Music Man to Green Machine
Goodrich didn't always have a green thumb. He started out in New York making deals for music artists. It was law school at the University of San Diego that prompted the switch.
"I began to see how my past life, while exciting and full of industry perks, was not nearly as rewarding and impactful as changing the way we handle energy and interact with our environment," he said. "I got hooked quickly."
At USD, Goodrich met the president of Interra, Thomas Del Monte, who was developing the biochar and power production technology. Goodrich interned for the company and eventually gained a position in accounting and navigating Interra's regulatory hurdles.
"Timing is everything in life," Goodrich said. "As I finished this past semester it was time for Interra to take strides from start-up to operation, and he offered me a position with the company. I used what I learned at Kogod and through corporate law classes to convert Interra Energy, LLC into Interra Energy, Inc., developing bylaws, the shareholder, equity and employee agreements, the Board of Directors, the corporate officers, and all other legal necessities for a corporation."
Next year, Goodrich will graduate from law school. He hopes to roll right into the senior role at Interra that he has been cultivating and to continue to develop Interra into a world-class company.
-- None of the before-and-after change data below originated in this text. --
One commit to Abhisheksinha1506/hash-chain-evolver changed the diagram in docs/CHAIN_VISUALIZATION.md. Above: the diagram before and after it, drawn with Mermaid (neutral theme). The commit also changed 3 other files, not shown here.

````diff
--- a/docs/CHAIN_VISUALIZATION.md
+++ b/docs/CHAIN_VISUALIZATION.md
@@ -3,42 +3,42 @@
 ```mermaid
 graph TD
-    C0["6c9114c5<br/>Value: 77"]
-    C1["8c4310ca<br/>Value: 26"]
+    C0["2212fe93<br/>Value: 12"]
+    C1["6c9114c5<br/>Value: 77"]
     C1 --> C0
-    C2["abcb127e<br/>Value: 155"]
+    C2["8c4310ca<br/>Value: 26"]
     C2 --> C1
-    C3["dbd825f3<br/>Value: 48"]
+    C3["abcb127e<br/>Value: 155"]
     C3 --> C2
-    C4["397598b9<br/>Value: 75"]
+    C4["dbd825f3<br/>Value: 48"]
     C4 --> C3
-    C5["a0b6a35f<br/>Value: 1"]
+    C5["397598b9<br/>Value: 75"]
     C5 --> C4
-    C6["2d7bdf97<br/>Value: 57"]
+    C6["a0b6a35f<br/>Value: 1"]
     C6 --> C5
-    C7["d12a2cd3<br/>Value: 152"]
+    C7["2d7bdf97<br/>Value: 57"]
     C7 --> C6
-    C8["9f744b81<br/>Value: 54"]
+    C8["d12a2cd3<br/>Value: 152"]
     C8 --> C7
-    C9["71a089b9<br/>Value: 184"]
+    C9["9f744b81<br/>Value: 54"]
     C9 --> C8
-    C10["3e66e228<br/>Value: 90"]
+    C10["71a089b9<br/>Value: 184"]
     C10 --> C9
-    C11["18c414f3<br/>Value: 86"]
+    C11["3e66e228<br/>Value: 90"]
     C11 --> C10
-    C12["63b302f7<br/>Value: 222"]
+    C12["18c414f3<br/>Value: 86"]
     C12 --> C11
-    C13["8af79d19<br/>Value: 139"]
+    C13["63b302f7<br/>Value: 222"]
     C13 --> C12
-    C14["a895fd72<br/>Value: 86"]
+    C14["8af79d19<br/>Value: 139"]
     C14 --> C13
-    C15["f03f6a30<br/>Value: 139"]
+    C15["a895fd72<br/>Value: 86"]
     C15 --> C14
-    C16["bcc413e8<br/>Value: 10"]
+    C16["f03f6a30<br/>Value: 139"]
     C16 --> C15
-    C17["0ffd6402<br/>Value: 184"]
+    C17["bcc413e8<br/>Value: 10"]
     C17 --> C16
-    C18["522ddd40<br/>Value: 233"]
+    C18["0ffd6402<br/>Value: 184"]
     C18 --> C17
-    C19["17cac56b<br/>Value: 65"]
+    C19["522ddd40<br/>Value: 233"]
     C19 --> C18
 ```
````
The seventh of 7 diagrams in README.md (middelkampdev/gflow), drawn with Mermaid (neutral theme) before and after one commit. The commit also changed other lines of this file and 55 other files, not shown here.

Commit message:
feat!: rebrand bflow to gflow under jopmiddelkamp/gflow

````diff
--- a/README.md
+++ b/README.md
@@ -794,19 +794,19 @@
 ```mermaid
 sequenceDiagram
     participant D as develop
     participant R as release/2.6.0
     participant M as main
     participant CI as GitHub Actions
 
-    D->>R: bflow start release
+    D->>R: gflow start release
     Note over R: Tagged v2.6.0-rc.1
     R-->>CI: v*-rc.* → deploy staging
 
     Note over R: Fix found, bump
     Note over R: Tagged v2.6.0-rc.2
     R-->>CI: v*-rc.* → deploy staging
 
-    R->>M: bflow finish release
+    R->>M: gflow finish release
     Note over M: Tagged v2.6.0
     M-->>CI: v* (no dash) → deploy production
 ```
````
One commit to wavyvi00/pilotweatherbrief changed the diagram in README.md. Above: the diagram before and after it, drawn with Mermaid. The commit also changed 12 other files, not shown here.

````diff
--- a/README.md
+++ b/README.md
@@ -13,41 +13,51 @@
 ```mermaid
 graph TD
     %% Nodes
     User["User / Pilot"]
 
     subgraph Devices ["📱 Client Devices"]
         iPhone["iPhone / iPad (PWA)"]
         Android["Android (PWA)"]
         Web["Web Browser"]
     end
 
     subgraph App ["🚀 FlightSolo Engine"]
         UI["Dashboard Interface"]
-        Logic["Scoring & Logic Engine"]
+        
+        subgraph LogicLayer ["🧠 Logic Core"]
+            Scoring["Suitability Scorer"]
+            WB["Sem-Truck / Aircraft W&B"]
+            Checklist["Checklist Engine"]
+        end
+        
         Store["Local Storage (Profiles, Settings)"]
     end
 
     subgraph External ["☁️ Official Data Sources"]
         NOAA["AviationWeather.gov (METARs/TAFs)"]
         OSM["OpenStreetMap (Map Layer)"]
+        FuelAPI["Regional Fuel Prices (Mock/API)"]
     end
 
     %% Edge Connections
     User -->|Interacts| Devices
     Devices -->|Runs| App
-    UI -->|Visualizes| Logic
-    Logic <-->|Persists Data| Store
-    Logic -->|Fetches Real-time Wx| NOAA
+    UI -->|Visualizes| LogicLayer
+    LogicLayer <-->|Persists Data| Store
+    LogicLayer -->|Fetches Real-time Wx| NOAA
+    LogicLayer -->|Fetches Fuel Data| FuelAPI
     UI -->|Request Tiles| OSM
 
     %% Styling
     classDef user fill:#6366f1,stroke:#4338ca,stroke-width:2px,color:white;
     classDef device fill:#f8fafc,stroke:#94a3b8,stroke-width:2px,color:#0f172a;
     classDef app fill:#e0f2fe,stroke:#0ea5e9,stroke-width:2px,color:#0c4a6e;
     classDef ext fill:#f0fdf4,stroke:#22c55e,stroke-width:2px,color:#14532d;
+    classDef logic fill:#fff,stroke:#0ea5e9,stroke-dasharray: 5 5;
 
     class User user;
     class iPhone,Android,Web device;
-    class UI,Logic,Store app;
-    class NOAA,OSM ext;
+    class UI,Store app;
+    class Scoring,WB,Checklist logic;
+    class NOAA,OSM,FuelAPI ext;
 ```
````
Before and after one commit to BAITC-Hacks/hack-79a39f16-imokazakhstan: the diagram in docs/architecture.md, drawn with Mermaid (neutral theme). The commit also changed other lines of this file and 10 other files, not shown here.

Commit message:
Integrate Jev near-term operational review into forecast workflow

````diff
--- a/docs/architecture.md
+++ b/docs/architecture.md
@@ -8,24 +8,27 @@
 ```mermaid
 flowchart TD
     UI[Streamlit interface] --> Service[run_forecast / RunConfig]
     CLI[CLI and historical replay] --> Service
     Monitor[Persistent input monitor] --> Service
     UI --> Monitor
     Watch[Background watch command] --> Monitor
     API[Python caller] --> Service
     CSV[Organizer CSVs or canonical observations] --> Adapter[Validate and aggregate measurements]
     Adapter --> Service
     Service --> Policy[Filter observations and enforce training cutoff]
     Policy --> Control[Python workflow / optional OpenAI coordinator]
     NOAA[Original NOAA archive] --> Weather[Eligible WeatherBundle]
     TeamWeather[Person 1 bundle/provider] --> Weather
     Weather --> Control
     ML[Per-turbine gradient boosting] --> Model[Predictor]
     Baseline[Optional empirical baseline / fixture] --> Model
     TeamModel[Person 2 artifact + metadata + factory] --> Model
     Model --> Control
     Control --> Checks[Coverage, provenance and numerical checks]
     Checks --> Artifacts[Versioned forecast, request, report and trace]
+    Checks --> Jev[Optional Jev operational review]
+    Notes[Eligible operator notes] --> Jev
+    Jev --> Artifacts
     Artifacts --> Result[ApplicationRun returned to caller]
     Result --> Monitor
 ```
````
"Catch a lot of the San Diego waves that I've missed while studying," Goodrich says.